Copy out all lines from the entries below in which "schedule" occurs.

(DATA EXCERPTS begins)

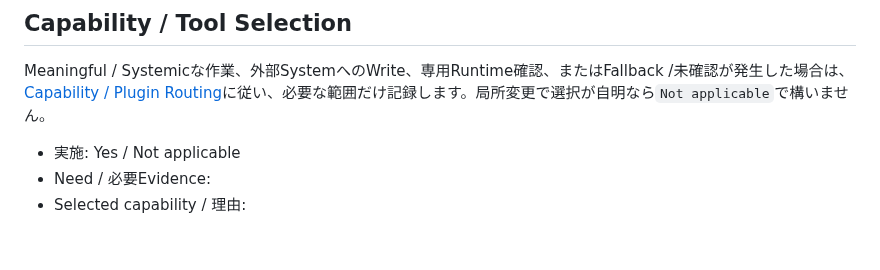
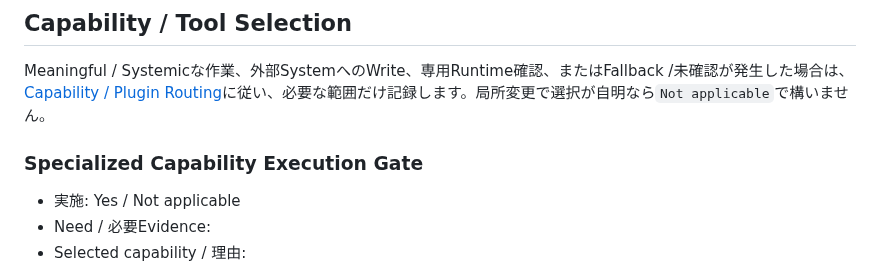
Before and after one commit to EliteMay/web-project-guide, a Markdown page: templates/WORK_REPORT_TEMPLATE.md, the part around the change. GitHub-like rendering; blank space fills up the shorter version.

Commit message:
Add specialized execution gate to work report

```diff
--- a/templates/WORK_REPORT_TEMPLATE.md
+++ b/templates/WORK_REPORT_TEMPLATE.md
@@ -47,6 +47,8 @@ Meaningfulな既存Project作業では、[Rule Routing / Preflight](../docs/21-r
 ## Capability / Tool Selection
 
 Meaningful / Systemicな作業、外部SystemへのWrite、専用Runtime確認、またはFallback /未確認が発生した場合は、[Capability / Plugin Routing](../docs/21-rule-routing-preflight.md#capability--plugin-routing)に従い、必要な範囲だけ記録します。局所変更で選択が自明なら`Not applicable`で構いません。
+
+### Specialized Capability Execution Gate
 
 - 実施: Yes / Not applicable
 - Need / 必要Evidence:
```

(DATA EXCERPTS ends)
(DATA EXCERPTS begins)

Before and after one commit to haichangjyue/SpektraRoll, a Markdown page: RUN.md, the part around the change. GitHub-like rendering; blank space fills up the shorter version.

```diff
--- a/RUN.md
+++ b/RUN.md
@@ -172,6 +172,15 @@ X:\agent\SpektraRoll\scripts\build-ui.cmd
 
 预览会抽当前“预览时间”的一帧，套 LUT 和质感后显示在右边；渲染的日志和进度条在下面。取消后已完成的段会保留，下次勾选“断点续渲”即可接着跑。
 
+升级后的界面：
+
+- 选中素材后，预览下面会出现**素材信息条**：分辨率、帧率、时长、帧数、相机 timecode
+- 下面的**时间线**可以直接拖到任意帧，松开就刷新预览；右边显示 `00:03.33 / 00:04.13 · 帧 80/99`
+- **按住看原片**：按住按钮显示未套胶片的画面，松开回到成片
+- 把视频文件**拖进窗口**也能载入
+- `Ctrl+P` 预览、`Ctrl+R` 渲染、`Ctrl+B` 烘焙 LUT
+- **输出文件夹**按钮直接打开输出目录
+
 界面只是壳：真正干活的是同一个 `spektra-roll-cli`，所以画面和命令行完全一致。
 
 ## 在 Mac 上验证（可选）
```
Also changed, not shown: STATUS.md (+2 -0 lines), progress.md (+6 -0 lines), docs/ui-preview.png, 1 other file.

(DATA EXCERPTS ends)
(DATA EXCERPTS begins)

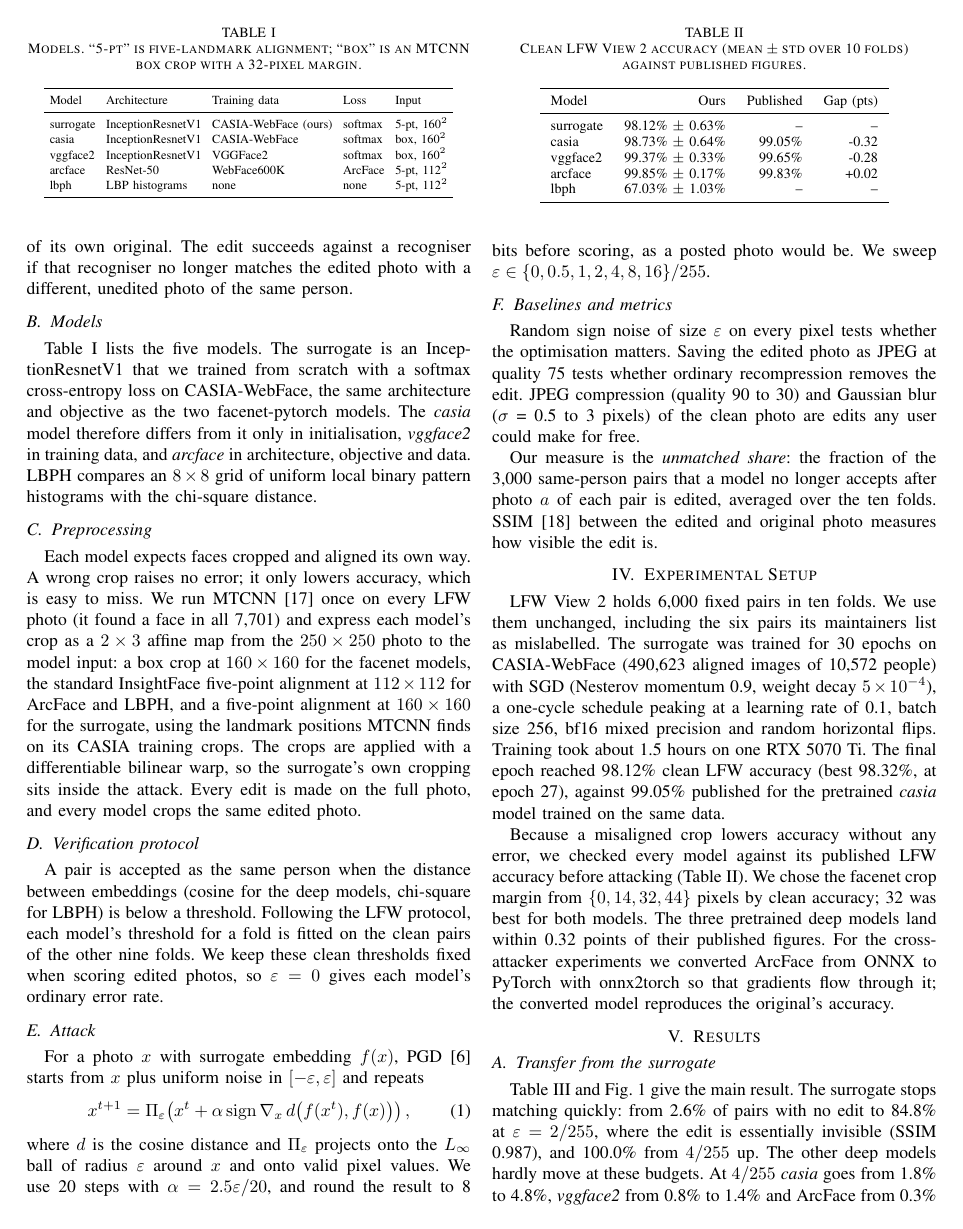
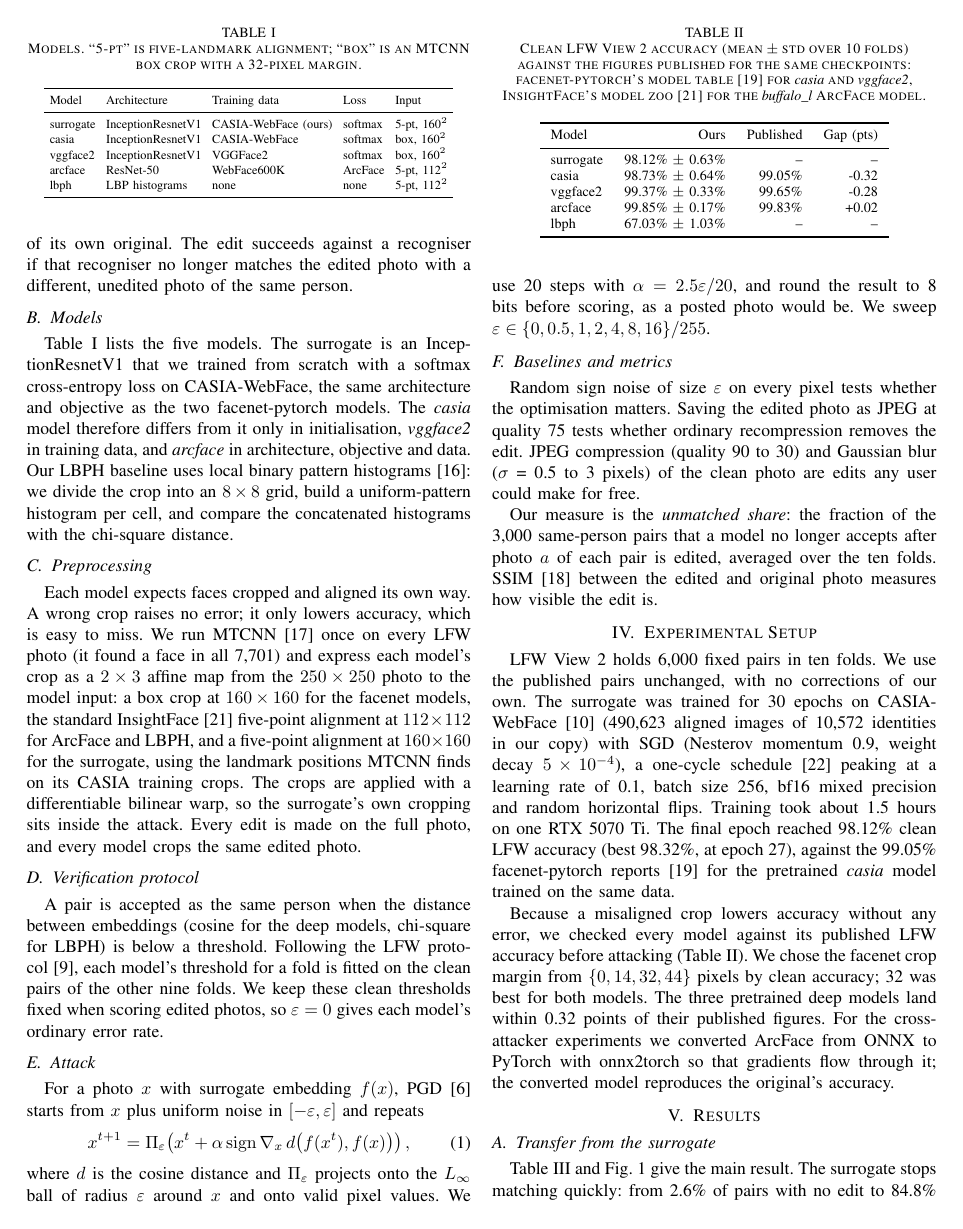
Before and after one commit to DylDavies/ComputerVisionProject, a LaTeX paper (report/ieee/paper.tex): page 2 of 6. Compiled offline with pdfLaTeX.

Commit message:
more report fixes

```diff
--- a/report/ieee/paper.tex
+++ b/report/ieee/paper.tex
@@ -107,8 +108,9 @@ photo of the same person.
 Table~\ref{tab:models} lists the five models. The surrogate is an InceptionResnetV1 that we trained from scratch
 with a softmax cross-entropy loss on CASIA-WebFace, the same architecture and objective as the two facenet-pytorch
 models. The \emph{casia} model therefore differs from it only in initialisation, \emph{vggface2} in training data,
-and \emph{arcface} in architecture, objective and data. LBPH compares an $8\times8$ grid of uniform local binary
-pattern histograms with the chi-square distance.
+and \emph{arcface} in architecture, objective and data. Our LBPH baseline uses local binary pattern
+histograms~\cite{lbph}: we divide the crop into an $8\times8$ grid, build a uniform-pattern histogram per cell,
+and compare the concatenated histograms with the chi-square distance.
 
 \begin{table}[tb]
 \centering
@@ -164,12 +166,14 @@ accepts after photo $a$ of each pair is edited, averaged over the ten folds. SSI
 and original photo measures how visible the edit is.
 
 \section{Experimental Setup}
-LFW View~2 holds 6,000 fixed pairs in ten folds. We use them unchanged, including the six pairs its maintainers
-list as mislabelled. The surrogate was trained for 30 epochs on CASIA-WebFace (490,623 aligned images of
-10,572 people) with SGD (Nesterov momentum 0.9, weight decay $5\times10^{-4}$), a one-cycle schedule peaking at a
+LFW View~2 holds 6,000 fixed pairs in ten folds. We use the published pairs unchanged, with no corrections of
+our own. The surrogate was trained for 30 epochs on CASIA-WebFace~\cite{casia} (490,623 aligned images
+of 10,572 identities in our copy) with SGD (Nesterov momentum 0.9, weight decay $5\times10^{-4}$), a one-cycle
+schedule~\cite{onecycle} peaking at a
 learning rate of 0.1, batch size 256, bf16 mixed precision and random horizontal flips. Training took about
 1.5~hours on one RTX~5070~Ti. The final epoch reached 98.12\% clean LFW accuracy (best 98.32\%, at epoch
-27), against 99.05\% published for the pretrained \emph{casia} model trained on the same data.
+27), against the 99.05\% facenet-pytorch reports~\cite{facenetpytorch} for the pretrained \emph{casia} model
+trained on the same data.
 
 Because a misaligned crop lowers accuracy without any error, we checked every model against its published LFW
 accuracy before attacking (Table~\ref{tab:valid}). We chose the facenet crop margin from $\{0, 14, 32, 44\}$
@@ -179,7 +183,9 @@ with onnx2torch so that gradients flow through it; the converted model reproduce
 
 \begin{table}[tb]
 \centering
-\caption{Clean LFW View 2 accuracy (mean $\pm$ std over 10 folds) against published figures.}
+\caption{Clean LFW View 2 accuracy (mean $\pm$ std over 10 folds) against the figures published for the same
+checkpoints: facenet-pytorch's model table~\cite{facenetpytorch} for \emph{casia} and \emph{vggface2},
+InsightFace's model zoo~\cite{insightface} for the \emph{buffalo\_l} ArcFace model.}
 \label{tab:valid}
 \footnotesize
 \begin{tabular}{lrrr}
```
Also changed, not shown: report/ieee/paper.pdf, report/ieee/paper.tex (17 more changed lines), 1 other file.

(DATA EXCERPTS ends)

(EXERCISE ANSWER):
-10,572 people) with SGD (Nesterov momentum 0.9, weight decay $5\times10^{-4}$), a one-cycle schedule peaking at a
+schedule~\cite{onecycle} peaking at a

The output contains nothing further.